At no point before going in to RIVE did I expect to care all that much about its plot and characters and I even cringed a bit every time Roughshot made a reference to a meme or another game during the first few levels, yet here we are. There’s no way to seriously discuss the plot and themes here without some spoilers and no amount of words will have the same impact as playing the game for yourself, so consider this a spoiler warning and feel free to skip this paragraph and the next one if you plan to play the game for yourself. Initially, Roughshot comes across as a fairly one-dimensional action game protagonist as he shoots his way through hordes of enemies in search of loot, and in a way he is exactly that, while DLL initially comes across as a stereotypical comedic villain along the lines of Wheatley from Portal 2, and in a way he is exactly that. However, after a few hours of Roughshot making references to other games, after fighting your way through hordes of enemies and scenarios which themselves are frequently references to other games, and after hearing DLL mention how he also enjoys games and how his many deadly creations are type of art inspired by these games, at some point everything suddenly clicks – this game has to have so many different types of references to so many other games because it’s a game about games and about those who make and play games.

Sure, there is an actual story of sorts, but the ship is ultimately a giant set piece filled with set pieces and DLL and Roughshot are respectively stand-ins for game designers and players. As a designer, DLL takes inspiration from his favorite games to carefully craft chaotic choreographies as he treats his creations as interactive art and he would like nothing more than to receive feedback from Roughshot or to discuss the intricacies of enemy patterns and platforming challenges as he forcibly guides Roughshot along a planned path. Roughshot, in his role as a stand-in for players, can choose to sit around and listen to DLL for a while or to just ignore or destroy him and move on, but he doesn’t care about the more technical details of level design and instead only cares about having fun blowing stuff up and breaking things apart as he tries to forge his own path towards loot or other objectives, though he does sometimes happen to forget just what his current goal even is and gradually begins to grudgingly admit to enjoying DLL’s creations. As an additional symbolic bonus which someone likely was proud to add in and which most players either won’t catch or won’t care much about, the whole game technically takes place from a first-person perspective, directly through the eyes of Roughshot as he has simply switched his external camera to sidescroller view.

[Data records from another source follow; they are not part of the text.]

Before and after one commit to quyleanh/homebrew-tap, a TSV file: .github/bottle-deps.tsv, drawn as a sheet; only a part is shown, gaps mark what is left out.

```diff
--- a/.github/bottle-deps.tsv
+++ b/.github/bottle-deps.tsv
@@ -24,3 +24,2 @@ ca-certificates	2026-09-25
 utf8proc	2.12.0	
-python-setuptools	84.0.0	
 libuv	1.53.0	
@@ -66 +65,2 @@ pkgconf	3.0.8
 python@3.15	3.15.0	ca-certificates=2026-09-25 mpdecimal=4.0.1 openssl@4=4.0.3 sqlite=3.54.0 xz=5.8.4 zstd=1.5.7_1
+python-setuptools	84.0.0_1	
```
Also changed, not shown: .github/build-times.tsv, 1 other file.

This is all to say nothing of the ending, which for a few brief moments takes on a surprisingly serious tone to deliver one of the most sincerely heartfelt and honest conversations I’ve ever seen in a game even while staying completely in-character alongside a few more references. Whether you let every conversation play out in full, ignore everything while rushing ahead, or exit out of the campaign to take on challenges, battle arenas, and individual missions for high scores, you, me, and anyone who plays RIVE will be caught up in its narrative because we are helping to create that narrative whenever and however we play it.

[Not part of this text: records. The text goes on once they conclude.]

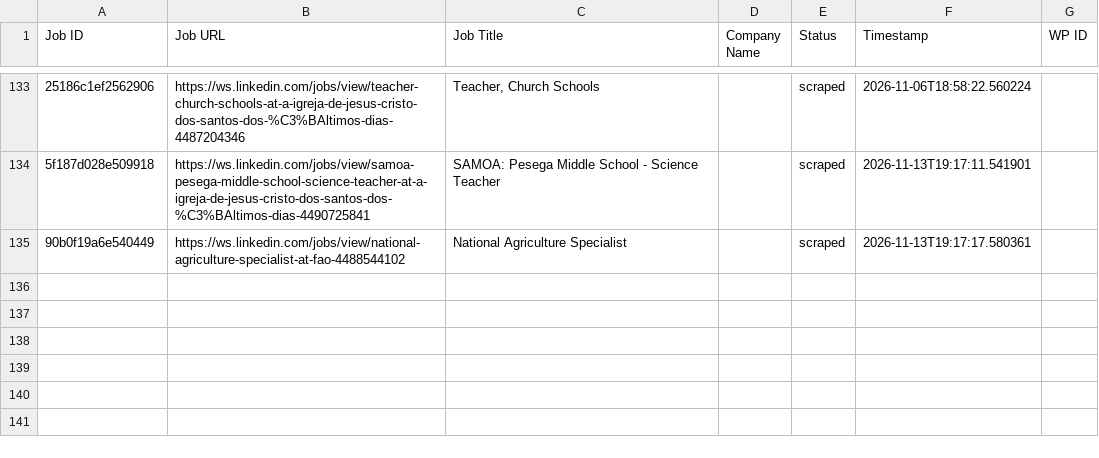
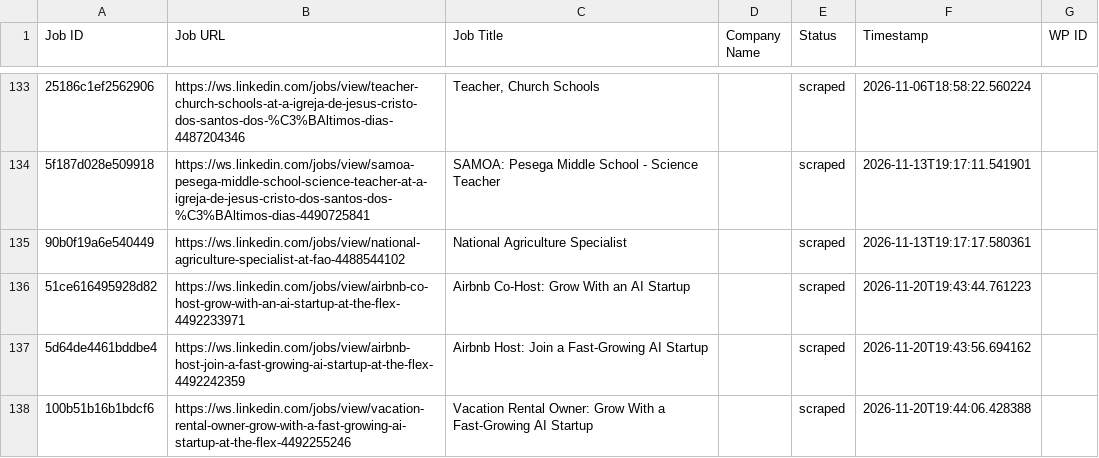
Before and after one commit to innovationinc2000/ws, a CSV file: processed_jobs.csv, drawn as a sheet; only a part is shown, gaps mark what is left out; the diff names each change by its address in the sheet, - before the commit and + after, or states it on an @@ line.

```diff
--- a/processed_jobs.csv
+++ b/processed_jobs.csv
+row 136: 51ce616495928d82 | https://ws.linkedin.com/jobs/view/airbnb-co-host-grow-with-an-ai-startup-at-the-flex-4492233971 | Airbnb Co-Host: Grow With an AI Startup |  | scraped | 2026-11-20T19:43:44.761223
+row 137: 5d64de4461bddbe4 | https://ws.linkedin.com/jobs/view/airbnb-host-join-a-fast-growing-ai-startup-at-the-flex-4492242359 | Airbnb Host: Join a Fast-Growing AI Startup |  | scraped | 2026-11-20T19:43:56.694162
+row 138: 100b51b16b1bdcf6 | https://ws.linkedin.com/jobs/view/vacation-rental-owner-grow-with-a-fast-growing-ai-startup-at-the-flex-4492255246 | Vacation Rental Owner: Grow With a Fast-Growing AI Startup |  | scraped | 2026-11-20T19:44:06.428388
```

If it sounds like I’m being overly positive towards RIVE, then it’s only because this has been one of the most solid and consistently exceptional games I’ve played in the past year. It has a few issues, but they are so minor as to be virtually negligible. Once or twice a laser appeared to form an arena barrier without enough warning and I died as a result and at one point a platform shot out of a wall and I got stuck in it and had to restart from my last checkpoint, but in both cases I lost a grand total of somewhere around ten seconds, possibly even less. Perhaps the ship moves slightly too fast for some of the hazards near the start of an autoscrolling section in Mission 6? Such complaints pale in comparison to the sheer amount of passion and care bursting forth from every explosive spectacle and the endless number of little, meaningful ways in which the game constantly redefines itself is mesmerizing. RIVE may by a surprising swan song for Two Tribes to go out on, but I’d be hard pressed to think of a more appropriate way for one of my favorite developers to say goodbye.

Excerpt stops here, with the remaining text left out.